■ **WORK ITEM**:
In the records below, pick out all lines containing the word "passed".

■ **Change detection data**:
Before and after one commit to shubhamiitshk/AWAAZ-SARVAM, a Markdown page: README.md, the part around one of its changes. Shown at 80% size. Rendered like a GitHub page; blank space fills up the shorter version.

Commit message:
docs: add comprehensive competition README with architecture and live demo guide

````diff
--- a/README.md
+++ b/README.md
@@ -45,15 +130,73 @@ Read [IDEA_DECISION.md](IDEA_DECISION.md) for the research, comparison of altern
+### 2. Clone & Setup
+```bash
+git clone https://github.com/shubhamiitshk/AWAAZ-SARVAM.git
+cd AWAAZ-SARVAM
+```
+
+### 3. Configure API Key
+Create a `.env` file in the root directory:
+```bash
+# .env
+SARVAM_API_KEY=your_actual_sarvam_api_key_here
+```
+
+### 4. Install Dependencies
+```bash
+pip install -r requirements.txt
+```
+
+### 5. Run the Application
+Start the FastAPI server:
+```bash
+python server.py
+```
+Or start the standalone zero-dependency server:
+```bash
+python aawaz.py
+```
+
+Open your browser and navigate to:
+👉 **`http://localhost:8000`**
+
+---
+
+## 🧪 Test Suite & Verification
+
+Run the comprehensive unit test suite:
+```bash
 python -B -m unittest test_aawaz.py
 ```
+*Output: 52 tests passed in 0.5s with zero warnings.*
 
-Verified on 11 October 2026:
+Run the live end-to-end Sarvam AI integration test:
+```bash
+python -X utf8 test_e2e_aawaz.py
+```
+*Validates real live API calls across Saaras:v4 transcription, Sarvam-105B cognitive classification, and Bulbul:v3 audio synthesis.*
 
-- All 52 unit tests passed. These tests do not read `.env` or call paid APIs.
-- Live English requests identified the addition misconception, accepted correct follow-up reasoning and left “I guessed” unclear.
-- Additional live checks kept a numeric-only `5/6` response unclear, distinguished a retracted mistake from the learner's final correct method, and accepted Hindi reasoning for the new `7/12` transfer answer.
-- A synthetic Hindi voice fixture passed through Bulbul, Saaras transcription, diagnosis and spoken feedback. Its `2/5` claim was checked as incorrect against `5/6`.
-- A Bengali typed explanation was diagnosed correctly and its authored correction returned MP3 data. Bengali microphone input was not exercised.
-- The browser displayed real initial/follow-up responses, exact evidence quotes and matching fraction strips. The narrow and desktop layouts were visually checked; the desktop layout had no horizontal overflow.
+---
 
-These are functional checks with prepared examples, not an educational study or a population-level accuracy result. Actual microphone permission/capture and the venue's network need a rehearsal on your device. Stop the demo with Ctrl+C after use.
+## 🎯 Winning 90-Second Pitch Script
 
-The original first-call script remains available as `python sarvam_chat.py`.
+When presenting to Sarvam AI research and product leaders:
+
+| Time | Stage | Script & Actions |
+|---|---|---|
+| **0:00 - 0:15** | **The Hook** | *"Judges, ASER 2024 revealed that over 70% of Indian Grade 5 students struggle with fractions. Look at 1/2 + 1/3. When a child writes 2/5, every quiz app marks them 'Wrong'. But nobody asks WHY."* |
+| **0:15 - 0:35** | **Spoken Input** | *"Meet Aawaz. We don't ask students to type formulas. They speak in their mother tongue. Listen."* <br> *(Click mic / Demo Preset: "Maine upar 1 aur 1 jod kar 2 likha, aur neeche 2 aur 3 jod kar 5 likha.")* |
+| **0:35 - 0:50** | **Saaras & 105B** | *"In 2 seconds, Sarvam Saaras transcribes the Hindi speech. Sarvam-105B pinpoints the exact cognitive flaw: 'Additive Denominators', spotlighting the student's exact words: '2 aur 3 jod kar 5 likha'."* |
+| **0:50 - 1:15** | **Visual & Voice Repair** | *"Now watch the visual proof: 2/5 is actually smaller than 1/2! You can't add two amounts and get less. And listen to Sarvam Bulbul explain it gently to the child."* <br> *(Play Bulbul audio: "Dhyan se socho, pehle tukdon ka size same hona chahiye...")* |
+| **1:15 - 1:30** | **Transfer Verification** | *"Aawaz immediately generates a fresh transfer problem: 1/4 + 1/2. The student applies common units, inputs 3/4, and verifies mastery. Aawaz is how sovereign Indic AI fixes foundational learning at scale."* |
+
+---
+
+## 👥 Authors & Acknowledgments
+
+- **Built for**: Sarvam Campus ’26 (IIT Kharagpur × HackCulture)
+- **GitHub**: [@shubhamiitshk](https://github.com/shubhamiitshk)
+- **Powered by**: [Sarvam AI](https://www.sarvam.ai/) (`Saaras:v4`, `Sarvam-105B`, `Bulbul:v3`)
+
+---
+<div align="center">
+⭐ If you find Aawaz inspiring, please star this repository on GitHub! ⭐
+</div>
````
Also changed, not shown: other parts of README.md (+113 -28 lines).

■ **ANSWER FOR THE TASK**:
+*Output: 52 tests passed in 0.5s with zero warnings.*
-- All 52 unit tests passed. These tests do not read `.env` or call paid APIs.
-- A synthetic Hindi voice fixture passed through Bulbul, Saaras transcription, diagnosis and spoken feedback. Its `2/5` claim was checked as incorrect against `5/6`.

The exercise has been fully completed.